Directions for this task: Omit every picture while you reproduce the entries that follow word for word.
***
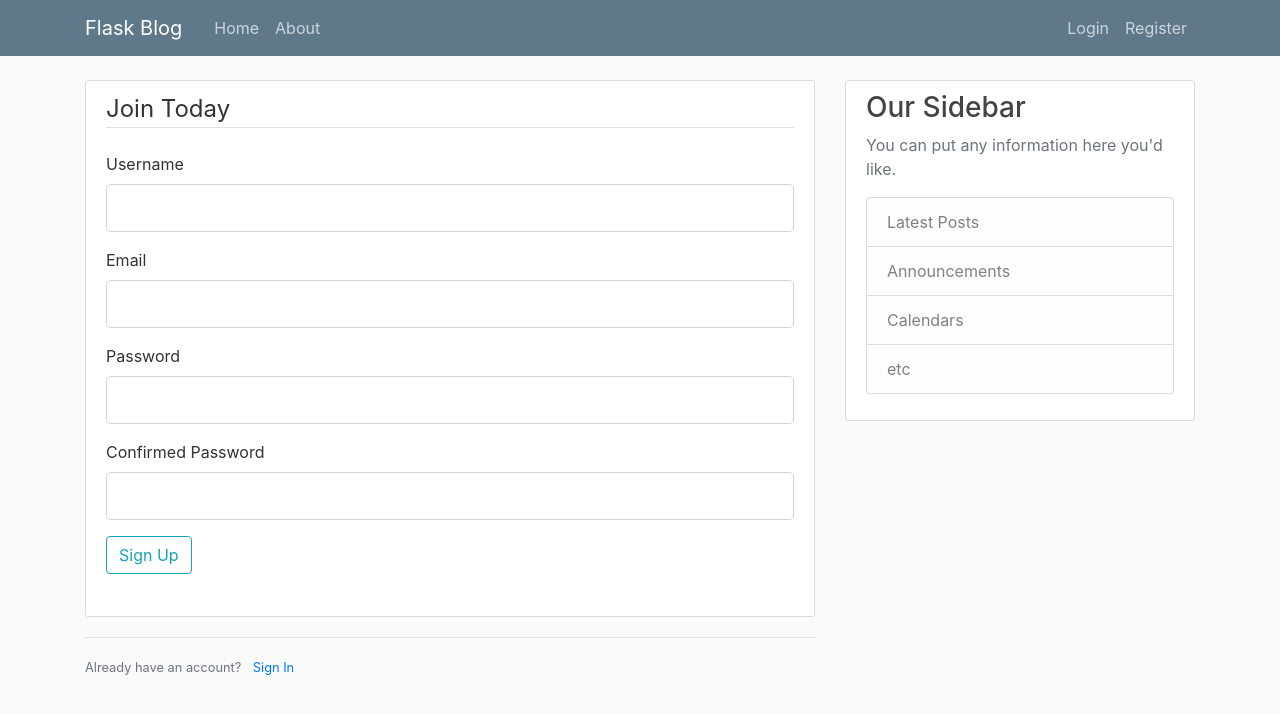
After one commit to Gerj17/learning-flask, a Flask app: page /register in a window 1280 px wide. The commit adds this page. Shown: the top 714 px of the page. Run offline with Flask 2, Linux system fonts and the light colour scheme; some libraries are stand-ins or nearby versions.

Commit message:
Forms and user input

```diff
--- a/Flask_Blog/flaskblog.py
+++ b/Flask_Blog/flaskblog.py
@@ -1,5 +1,7 @@
-from flask import Flask , render_template,url_for
+from flask import Flask , render_template,url_for, flash,redirect
+from forms import RegistrationForm, LoginForm
 app = Flask(__name__)
+app.config["SECRET_KEY"] = "3916e55655b401e59036582dfbef0692"
 
 posts = [
     {
@@ -27,6 +29,26 @@ def home():
 def about():
     return render_template("about.html",title="About")
 
+@app.route("/register",methods=["GET","POST"])
+def register():
+    form = RegistrationForm()
+    if form.validate_on_submit():
+        flash(f"Account created for {form.username.data}!","success")
+        return redirect(url_for('home'))
+    return render_template("register.html",title="Register",form=form)
+
+@app.route("/login",methods=["GET","POST"])
+def login():
+    form = LoginForm()
+    if form.validate_on_submit():
+        if form.email.data ==  "admin@blog.com" and form.password.data == "password":
+            flash("You have been logged in! ","success")
+            return redirect(url_for("home"))
+        else:
+            flash("Login Unsuccessful. Please check username and password ","danger")
+    return render_template("login.html",title="Login",form=form)
+
+
 
 if __name__ == '__main__':
     app.run(debug=True)
--- /dev/null
+++ b/Flask_Blog/forms.py
@@ -0,0 +1,18 @@
+from flask_wtf import FlaskForm
+from wtforms import StringField,PasswordField,SubmitField,BooleanField
+from wtforms.validators import DataRequired, Length, Email , EqualTo
+
+class RegistrationForm(FlaskForm):
+    username = StringField("Username",validators=[DataRequired(),Length(min=2,max=20)])
+    email = StringField("Email",validators=[DataRequired(),Email()])
+    password = PasswordField("Password",validators=[DataRequired()])
+    confirm_password = PasswordField("Confirmed Password",validators=[DataRequired(),EqualTo("password")])
+
+    submit = SubmitField("Sign Up")
+
+class LoginForm(FlaskForm):
+    email = StringField("Email",validators=[DataRequired(),Email()])
+    password = PasswordField("Password",validators=[DataRequired(),Length(min=8)])
+    remember = BooleanField("Remember Me ")
+
+    submit = SubmitField("Login")
--- a/Flask_Blog/templates/layout.html
+++ b/Flask_Blog/templates/layout.html
@@ -26,13 +26,13 @@
           </button>
           <div class="collapse navbar-collapse" id="navbarToggle">
             <div class="navbar-nav mr-auto">
-              <a class="nav-item nav-link" href="/">Home</a>
-              <a class="nav-item nav-link" href="/about">About</a>
+              <a class="nav-item nav-link" href="{{ url_for('home') }}">Home</a>
+              <a class="nav-item nav-link" href="{{ url_for('about') }}">About</a>
             </div>
             <!-- Navbar Right Side -->
             <div class="navbar-nav">
-              <a class="nav-item nav-link" href="/login">Login</a>
-              <a class="nav-item nav-link" href="/register">Register</a>
+              <a class="nav-item nav-link" href="{{ url_for('login') }}">Login</a>
+              <a class="nav-item nav-link" href="{{ url_for('register') }}">Register</a>
             </div>
           </div>
         </div>
@@ -41,7 +41,17 @@
     <main role="main" class="container">
       <div class="row">
         <div class="col-md-8">
-          {% block content %}{% endblock %}
+          {% with messages = get_flashed_messages(with_categories=true) %}
+            {% if messages%}
+              {% for category, message in messages%}
+                <div class="alert alert-{{ category}} ">
+                  {{message}}
+                </div>
+              {%endfor%}
+            {% endif%}
+          {% endwith%}
+
+          {% block content %}  {% endblock %}
         </div>
         <div class="col-md-4">
           <div class="content-section">
--- /dev/null
+++ b/Flask_Blog/templates/register.html
@@ -0,0 +1,75 @@
+
+{% extends "layout.html" %}
+{% block content %}
+    <div class="content-section">
+        <form action="" method="post">
+            {{form.hidden_tag()}}
+            <fieldset class="form-group">
+                <legend class="border-bottom mb-4"> Join Today </legend>
+                <div class="form-group">
+                    {{form.username.label(class="form-control-label")}}
+                    {% if form.username.errors %}
+                        {{ form.username(class="form-control form-control-lg is-invalid") }}
+                        <div class="invalid-feedback">
+                            {% for error in form.username.errors  %}
+                                <span> {{error}} </span>
+                            {% endfor %}
+                        </div>
+                    {%else%}
+                        {{form.username(class="form-control form-control-lg")}}
+                    {% endif %}
+                </div>
+                <div class="form-group">
+                    {{form.email.label(class="form-control-label")}}
+                    {% if form.email.errors %}
+                        {{ form.email(class="form-control form-control-lg is-invalid") }}
+                        <div class="invalid-feedback">
+                            {% for error in form.email.errors  %}
+                                <span> {{error}} </span>
+                            {% endfor %}
+                        </div>
+                    {%else%}
+                        {{form.email(class="form-control form-control-lg")}}
+                    {% endif %}
+                </div>
+                <div class="form-group">
+                    {{form.password.label(class="form-control-label")}}
+                    {% if form.password.errors %}
+                        {{ form.password(class="form-control form-control-lg is-invalid") }}
+                        <div class="invalid-feedback">
+                            {% for error in form.password.errors  %}
+                                <span> {{error}} </span>
+                            {% endfor %}
+                        </div>
+                    {%else%}
+                        {{form.password(class="form-control form-control-lg")}}
+                    {% endif %}
+                </div>
+                <div class="form-group">
+                    {{form.confirm_password.label(class="form-control-label")}}
+                    {% if form.confirm_password.errors %}
+                        {{ form.confirm_password(class="form-control form-control-lg is-invalid") }}
+                        <div class="invalid-feedback">
+                            {% for error in form.confirm_password.errors  %}
+                                <span> {{error}} </span>
+                            {% endfor %}
+                        </div>
+                    {%else%}
+                        {{form.confirm_password(class="form-control form-control-lg")}}
+                    {% endif %}
+                </div>
+                <div class="form-group">
+                    {{form.submit(class="btn btn-outline-info")}}
+                </div>
+            </fieldset>
+        </form>
+    </div>
+
+    <div class="border-top pt-3">
+        <small class="text-muted">
+            Already have an account? <a href=" {{url_for('login') }} " class="ml-2"> Sign In </a>
+        </small>
+
+
+    </div>
+{% endblock content %}
```
Also changed, not shown: Flask_Blog/templates/login.html (added, +56 -0 lines).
***
Written reply:
After one commit to Gerj17/learning-flask, a Flask app: page /register in a window 1280 px wide. The commit adds this page. Shown: the top 714 px of the page. Run offline with Flask 2, Linux system fonts and the light colour scheme; some libraries are stand-ins or nearby versions.

Commit message:
Forms and user input

```diff
--- a/Flask_Blog/flaskblog.py
+++ b/Flask_Blog/flaskblog.py
@@ -1,5 +1,7 @@
-from flask import Flask , render_template,url_for
+from flask import Flask , render_template,url_for, flash,redirect
+from forms import RegistrationForm, LoginForm
 app = Flask(__name__)
+app.config["SECRET_KEY"] = "3916e55655b401e59036582dfbef0692"
 
 posts = [
     {
@@ -27,6 +29,26 @@ def home():
 def about():
     return render_template("about.html",title="About")
 
+@app.route("/register",methods=["GET","POST"])
+def register():
+    form = RegistrationForm()
+    if form.validate_on_submit():
+        flash(f"Account created for {form.username.data}!","success")
+        return redirect(url_for('home'))
+    return render_template("register.html",title="Register",form=form)
+
+@app.route("/login",methods=["GET","POST"])
+def login():
+    form = LoginForm()
+    if form.validate_on_submit():
+        if form.email.data ==  "admin@blog.com" and form.password.data == "password":
+            flash("You have been logged in! ","success")
+            return redirect(url_for("home"))
+        else:
+            flash("Login Unsuccessful. Please check username and password ","danger")
+    return render_template("login.html",title="Login",form=form)
+
+
 
 if __name__ == '__main__':
     app.run(debug=True)
--- /dev/null
+++ b/Flask_Blog/forms.py
@@ -0,0 +1,18 @@
+from flask_wtf import FlaskForm
+from wtforms import StringField,PasswordField,SubmitField,BooleanField
+from wtforms.validators import DataRequired, Length, Email , EqualTo
+
+class RegistrationForm(FlaskForm):
+    username = StringField("Username",validators=[DataRequired(),Length(min=2,max=20)])
+    email = StringField("Email",validators=[DataRequired(),Email()])
+    password = PasswordField("Password",validators=[DataRequired()])
+    confirm_password = PasswordField("Confirmed Password",validators=[DataRequired(),EqualTo("password")])
+
+    submit = SubmitField("Sign Up")
+
+class LoginForm(FlaskForm):
+    email = StringField("Email",validators=[DataRequired(),Email()])
+    password = PasswordField("Password",validators=[DataRequired(),Length(min=8)])
+    remember = BooleanField("Remember Me ")
+
+    submit = SubmitField("Login")
--- a/Flask_Blog/templates/layout.html
+++ b/Flask_Blog/templates/layout.html
@@ -26,13 +26,13 @@
           </button>
           <div class="collapse navbar-collapse" id="navbarToggle">
             <div class="navbar-nav mr-auto">
-              <a class="nav-item nav-link" href="/">Home</a>
-              <a class="nav-item nav-link" href="/about">About</a>
+              <a class="nav-item nav-link" href="{{ url_for('home') }}">Home</a>
+              <a class="nav-item nav-link" href="{{ url_for('about') }}">About</a>
             </div>
             <!-- Navbar Right Side -->
             <div class="navbar-nav">
-              <a class="nav-item nav-link" href="/login">Login</a>
-              <a class="nav-item nav-link" href="/register">Register</a>
+              <a class="nav-item nav-link" href="{{ url_for('login') }}">Login</a>
+              <a class="nav-item nav-link" href="{{ url_for('register') }}">Register</a>
             </div>
           </div>
         </div>
@@ -41,7 +41,17 @@
     <main role="main" class="container">
       <div class="row">
         <div class="col-md-8">
-          {% block content %}{% endblock %}
+          {% with messages = get_flashed_messages(with_categories=true) %}
+            {% if messages%}
+              {% for category, message in messages%}
+                <div class="alert alert-{{ category}} ">
+                  {{message}}
+                </div>
+              {%endfor%}
+            {% endif%}
+          {% endwith%}
+
+          {% block content %}  {% endblock %}
         </div>
         <div class="col-md-4">
           <div class="content-section">
--- /dev/null
+++ b/Flask_Blog/templates/register.html
@@ -0,0 +1,75 @@
+
+{% extends "layout.html" %}
+{% block content %}
+    <div class="content-section">
+        <form action="" method="post">
+            {{form.hidden_tag()}}
+            <fieldset class="form-group">
+                <legend class="border-bottom mb-4"> Join Today </legend>
+                <div class="form-group">
+                    {{form.username.label(class="form-control-label")}}
+                    {% if form.username.errors %}
+                        {{ form.username(class="form-control form-control-lg is-invalid") }}
+                        <div class="invalid-feedback">
+                            {% for error in form.username.errors  %}
+                                <span> {{error}} </span>
+                            {% endfor %}
+                        </div>
+                    {%else%}
+                        {{form.username(class="form-control form-control-lg")}}
+                    {% endif %}
+                </div>
+                <div class="form-group">
+                    {{form.email.label(class="form-control-label")}}
+                    {% if form.email.errors %}
+                        {{ form.email(class="form-control form-control-lg is-invalid") }}
+                        <div class="invalid-feedback">
+                            {% for error in form.email.errors  %}
+                                <span> {{error}} </span>
+                            {% endfor %}
+                        </div>
+                    {%else%}
+                        {{form.email(class="form-control form-control-lg")}}
+                    {% endif %}
+                </div>
+                <div class="form-group">
+                    {{form.password.label(class="form-control-label")}}
+                    {% if form.password.errors %}
+                        {{ form.password(class="form-control form-control-lg is-invalid") }}
+                        <div class="invalid-feedback">
+                            {% for error in form.password.errors  %}
+                                <span> {{error}} </span>
+                            {% endfor %}
+                        </div>
+                    {%else%}
+                        {{form.password(class="form-control form-control-lg")}}
+                    {% endif %}
+                </div>
+                <div class="form-group">
+                    {{form.confirm_password.label(class="form-control-label")}}
+                    {% if form.confirm_password.errors %}
+                        {{ form.confirm_password(class="form-control form-control-lg is-invalid") }}
+                        <div class="invalid-feedback">
+                            {% for error in form.confirm_password.errors  %}
+                                <span> {{error}} </span>
+                            {% endfor %}
+                        </div>
+                    {%else%}
+                        {{form.confirm_password(class="form-control form-control-lg")}}
+                    {% endif %}
+                </div>
+                <div class="form-group">
+                    {{form.submit(class="btn btn-outline-info")}}
+                </div>
+            </fieldset>
+        </form>
+    </div>
+
+    <div class="border-top pt-3">
+        <small class="text-muted">
+            Already have an account? <a href=" {{url_for('login') }} " class="ml-2"> Sign In </a>
+        </small>
+
+
+    </div>
+{% endblock content %}
```
Also changed, not shown: Flask_Blog/templates/login.html (added, +56 -0 lines).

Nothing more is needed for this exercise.